Richard and I have met and worked with so many different types of personalities in our business.  To be honest, it’s invigorating and frustrating all at the same time.  But, over the years, we’ve encountered two distinct types of people that have both made an impression on us and served as predictors of their success in fundraising.
It’s the “Yes”camp vs. the “No”camp.
I know, you’re probably thinking, “What the heck is Jeff talking about.”  Okay, here is what I mean.
In dealing with problems, mistakes, obstacles and challenges, we come across two types of people.  (Yes, I know, I’m making a massive generalization, but hang with me.) Those people who look at the above situations and, almost every time, have an attitude of “Yes, let’s figure out how to overcome these and create a solution,” or those people whose reaction is, “No, this is a big problem and it’s not going to work.”
Richard and I call them “Yes People” and “No People.”
Which one are you?
Do you ever notice that when you are at a party or with a group of co-workers, there are certain people whom others just seem to gravitate towards?  Those are the “Yes People.”  Why do you and I want to be around those people?  Because they exude positivity, they are pleasant to be around and their outlook on their work and life is genuine.
And, that is key.  “Yes People” are the real deal.  They are confident, yet humble.  They have great energy, yet are aware of their surroundings and the feelings of other people.  They tackle problems with a great attitude, yet understand the enormity of the problem at hand.
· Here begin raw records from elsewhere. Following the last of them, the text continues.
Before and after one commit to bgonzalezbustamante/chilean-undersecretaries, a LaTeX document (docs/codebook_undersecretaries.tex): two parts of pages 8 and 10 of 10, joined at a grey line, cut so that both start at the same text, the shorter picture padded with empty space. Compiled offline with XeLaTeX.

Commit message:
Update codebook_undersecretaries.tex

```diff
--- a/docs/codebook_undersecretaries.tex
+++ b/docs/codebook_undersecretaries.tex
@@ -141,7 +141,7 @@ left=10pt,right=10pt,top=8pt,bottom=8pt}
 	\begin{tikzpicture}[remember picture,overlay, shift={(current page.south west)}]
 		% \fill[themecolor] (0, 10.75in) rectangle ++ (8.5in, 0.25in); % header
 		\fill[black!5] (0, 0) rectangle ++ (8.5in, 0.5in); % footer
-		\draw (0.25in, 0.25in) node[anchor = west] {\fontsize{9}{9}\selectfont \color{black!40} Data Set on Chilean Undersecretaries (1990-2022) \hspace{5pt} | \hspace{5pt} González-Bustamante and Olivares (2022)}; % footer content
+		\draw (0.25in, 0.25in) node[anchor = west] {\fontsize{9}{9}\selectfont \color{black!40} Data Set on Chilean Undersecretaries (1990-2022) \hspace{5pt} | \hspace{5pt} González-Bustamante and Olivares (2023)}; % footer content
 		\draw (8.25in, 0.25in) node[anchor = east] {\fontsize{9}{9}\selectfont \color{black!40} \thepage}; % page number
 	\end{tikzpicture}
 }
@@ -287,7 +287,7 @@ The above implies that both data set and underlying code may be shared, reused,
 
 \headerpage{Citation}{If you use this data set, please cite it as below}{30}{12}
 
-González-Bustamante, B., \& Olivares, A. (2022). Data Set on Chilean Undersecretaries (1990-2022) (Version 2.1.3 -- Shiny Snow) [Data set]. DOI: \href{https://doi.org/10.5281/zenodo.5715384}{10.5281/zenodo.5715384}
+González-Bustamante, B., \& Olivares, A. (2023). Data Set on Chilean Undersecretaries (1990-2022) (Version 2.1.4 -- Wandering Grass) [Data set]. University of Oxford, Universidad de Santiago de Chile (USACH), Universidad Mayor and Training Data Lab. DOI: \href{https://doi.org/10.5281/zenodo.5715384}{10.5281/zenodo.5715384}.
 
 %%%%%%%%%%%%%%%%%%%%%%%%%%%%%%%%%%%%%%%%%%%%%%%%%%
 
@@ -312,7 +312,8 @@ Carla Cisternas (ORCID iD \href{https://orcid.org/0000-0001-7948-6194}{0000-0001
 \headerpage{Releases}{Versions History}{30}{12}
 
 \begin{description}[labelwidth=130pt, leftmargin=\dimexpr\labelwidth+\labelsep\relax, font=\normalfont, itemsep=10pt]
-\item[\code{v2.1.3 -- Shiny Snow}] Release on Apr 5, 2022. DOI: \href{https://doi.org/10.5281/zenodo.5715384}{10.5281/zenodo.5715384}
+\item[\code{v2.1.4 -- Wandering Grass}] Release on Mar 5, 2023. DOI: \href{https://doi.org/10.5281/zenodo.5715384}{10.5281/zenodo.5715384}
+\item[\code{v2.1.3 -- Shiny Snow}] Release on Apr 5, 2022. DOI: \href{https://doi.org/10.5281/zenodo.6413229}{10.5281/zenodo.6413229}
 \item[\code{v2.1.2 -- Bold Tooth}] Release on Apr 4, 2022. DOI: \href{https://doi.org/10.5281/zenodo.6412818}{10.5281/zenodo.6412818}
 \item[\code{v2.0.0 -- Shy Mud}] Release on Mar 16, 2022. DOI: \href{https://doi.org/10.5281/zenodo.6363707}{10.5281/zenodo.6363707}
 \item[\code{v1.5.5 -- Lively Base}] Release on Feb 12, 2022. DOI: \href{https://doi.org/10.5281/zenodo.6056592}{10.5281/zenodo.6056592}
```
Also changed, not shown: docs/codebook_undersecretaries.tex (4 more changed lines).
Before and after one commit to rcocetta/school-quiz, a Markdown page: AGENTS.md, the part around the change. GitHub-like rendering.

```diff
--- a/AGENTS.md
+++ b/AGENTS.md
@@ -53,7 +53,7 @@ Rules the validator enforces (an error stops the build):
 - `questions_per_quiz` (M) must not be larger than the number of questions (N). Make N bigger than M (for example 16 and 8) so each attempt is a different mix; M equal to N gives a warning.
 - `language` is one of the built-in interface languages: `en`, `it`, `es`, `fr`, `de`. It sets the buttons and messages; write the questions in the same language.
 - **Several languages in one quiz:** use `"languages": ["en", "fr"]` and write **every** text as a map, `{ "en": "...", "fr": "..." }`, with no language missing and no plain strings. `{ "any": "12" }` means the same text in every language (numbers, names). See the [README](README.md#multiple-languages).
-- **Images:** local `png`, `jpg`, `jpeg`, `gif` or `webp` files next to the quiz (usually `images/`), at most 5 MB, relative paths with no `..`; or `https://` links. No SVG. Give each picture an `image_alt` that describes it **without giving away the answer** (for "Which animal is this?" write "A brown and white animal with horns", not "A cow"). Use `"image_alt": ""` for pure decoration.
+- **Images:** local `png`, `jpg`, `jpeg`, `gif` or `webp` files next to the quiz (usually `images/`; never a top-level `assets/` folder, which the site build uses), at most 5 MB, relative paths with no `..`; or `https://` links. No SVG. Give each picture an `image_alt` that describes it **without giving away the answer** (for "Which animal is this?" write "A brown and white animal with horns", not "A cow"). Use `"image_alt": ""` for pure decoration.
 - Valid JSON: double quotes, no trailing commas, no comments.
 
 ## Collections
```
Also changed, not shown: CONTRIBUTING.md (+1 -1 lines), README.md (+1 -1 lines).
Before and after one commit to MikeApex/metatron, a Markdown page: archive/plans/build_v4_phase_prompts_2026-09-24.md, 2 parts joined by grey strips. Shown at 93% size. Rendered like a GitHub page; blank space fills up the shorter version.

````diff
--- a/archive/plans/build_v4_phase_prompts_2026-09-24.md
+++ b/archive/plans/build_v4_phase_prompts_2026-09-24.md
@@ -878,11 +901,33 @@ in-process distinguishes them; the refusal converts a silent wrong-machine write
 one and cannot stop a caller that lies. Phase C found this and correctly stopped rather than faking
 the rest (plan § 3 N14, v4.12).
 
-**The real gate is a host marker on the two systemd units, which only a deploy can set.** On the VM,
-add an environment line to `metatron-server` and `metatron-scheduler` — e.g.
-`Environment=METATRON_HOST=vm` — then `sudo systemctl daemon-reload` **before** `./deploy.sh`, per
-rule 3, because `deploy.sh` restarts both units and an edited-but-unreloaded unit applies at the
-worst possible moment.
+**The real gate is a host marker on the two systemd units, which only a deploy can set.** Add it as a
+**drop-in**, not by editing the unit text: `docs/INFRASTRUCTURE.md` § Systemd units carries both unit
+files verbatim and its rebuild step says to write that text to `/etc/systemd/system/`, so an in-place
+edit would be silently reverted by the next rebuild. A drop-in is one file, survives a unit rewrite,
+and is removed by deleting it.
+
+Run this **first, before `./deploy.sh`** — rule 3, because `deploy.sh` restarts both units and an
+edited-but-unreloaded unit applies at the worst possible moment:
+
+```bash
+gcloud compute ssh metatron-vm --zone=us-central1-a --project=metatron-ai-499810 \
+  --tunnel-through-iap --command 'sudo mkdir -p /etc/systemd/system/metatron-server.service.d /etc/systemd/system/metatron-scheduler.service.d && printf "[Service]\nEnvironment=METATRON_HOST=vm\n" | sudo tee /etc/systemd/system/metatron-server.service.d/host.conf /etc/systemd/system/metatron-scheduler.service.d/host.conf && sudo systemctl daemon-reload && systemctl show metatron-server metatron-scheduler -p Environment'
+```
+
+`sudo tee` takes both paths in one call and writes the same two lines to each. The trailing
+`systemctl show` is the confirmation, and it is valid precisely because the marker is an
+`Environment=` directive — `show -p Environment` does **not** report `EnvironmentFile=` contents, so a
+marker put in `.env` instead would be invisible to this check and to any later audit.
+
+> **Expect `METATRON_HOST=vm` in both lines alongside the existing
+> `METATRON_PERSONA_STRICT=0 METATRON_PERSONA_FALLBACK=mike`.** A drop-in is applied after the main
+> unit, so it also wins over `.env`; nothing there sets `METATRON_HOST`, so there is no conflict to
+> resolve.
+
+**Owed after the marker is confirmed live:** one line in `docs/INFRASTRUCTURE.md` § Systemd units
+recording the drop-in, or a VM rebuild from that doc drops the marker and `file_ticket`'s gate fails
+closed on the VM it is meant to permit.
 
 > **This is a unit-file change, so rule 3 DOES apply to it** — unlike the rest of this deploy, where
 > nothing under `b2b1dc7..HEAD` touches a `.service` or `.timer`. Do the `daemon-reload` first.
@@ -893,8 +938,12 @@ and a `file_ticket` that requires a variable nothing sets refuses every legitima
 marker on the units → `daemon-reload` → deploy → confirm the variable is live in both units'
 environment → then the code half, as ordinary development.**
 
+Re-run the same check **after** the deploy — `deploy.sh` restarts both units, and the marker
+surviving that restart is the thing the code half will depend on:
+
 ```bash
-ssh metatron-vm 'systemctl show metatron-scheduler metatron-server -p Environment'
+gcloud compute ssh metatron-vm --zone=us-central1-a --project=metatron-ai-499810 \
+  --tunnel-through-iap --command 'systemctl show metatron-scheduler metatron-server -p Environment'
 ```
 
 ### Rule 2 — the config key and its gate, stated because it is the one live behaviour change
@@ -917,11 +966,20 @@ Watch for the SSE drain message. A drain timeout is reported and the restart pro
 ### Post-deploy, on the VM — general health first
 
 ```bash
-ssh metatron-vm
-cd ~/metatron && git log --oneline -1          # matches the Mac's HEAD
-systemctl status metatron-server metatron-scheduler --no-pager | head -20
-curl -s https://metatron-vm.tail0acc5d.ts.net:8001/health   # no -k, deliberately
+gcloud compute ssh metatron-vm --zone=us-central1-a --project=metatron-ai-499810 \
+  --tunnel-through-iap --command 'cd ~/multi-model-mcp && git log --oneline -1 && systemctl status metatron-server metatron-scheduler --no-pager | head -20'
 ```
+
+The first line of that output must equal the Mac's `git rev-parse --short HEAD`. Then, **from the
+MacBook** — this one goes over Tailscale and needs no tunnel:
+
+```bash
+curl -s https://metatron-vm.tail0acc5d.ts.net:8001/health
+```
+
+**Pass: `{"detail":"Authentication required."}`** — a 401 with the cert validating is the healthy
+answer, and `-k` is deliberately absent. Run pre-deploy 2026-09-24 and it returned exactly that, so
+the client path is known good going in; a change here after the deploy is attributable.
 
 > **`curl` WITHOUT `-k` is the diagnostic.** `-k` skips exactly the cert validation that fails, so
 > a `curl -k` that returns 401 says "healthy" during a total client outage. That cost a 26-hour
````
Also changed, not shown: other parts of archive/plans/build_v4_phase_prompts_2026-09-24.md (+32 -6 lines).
When Richard and I interview prospective MGO’s and other development professionals, this “yes attitude” is the first thing we look for.  Why?  Because in our experience, we know that “Yes People” are successful.  Of course, experience and knowledge are important, but we’ve recommended people who have no background with major donors or fundraising because they have such a tremendous attitude and outlook.  We know that whatever they don’t have in experience or knowledge they will figure out how to get it.
We’ve seen this happen many, many times.
So, what do you do if you’re really honest with yourself and see yourself as a “No Person, but desire to be a “Yes Person”?  Here are some thoughts, but let me tell you, it’s hard stuff:

  1. Perhaps you’re in the wrong profession.  I’ve witnessed many individuals whom I would label “No Persons” turn into  “Yes Persons” the minute they found what truly brought them joy.  Maybe that is what you need to do.
  2. Get into counseling.  Richard and I are advocates for personal counseling.  Why?  Because you get completely honest feedback from a skilled professional and you can finally allow yourself to “go deep.”  I won’t lie to you; it can be incredibly painful.  I know from first-hand experience, but if you can work with the process, it can also be incredibly rewarding.
  3. Have a friend you trust speak truth into your life. I have a small number of friends who I am fortunate to have in my life.  They know how to be honest with me and tell me when they sense something is wrong and can name it.  If you have someone like that in your life, ask what kind of person he or she believes you to be.  It can be scary, but having the truth spoken to you can change you.
  4. Personally examine your own life.  It doesn’t matter if you take 15-30 minutes a day to sit in quiet or go on an extended retreat.  What matters is that you take the time to examine who you are, why you do what you do and where are you going.  Most of us are so busy “doing” we never take the time to just “be.”  To some of you this might sound like some religious stuff…believe me, it’s not.  Spiritual, yes; religious, no.  All of us have mental, emotional and spiritual sides to ourselves…we need to take care of all of them.

I want to ask you again.  Are you a “Yes Person” or a “No Person”?  In major gift fundraising you will not be successful long-term if you are a “No Person.”  Your colleagues will not want to seek or follow your advice, and donors will ultimately not respond to you.
A “Yes Person” sees what is possible.  He or she embraces hardships and works to overcome them.  As you know, in this profession, they can occur on a regular basis.  Notice I said, embrace hardships, not ignore, run away from or deny them.  Instead, they are tackled, head on.  Believe me, I know what that’s like first-hand.  Just ask Richard, he’ll tell you.
The good news is, if you see yourself as a “No Person”, you still have the opportunity and ability to become a “Yes Person.”  And YES, I do believe it!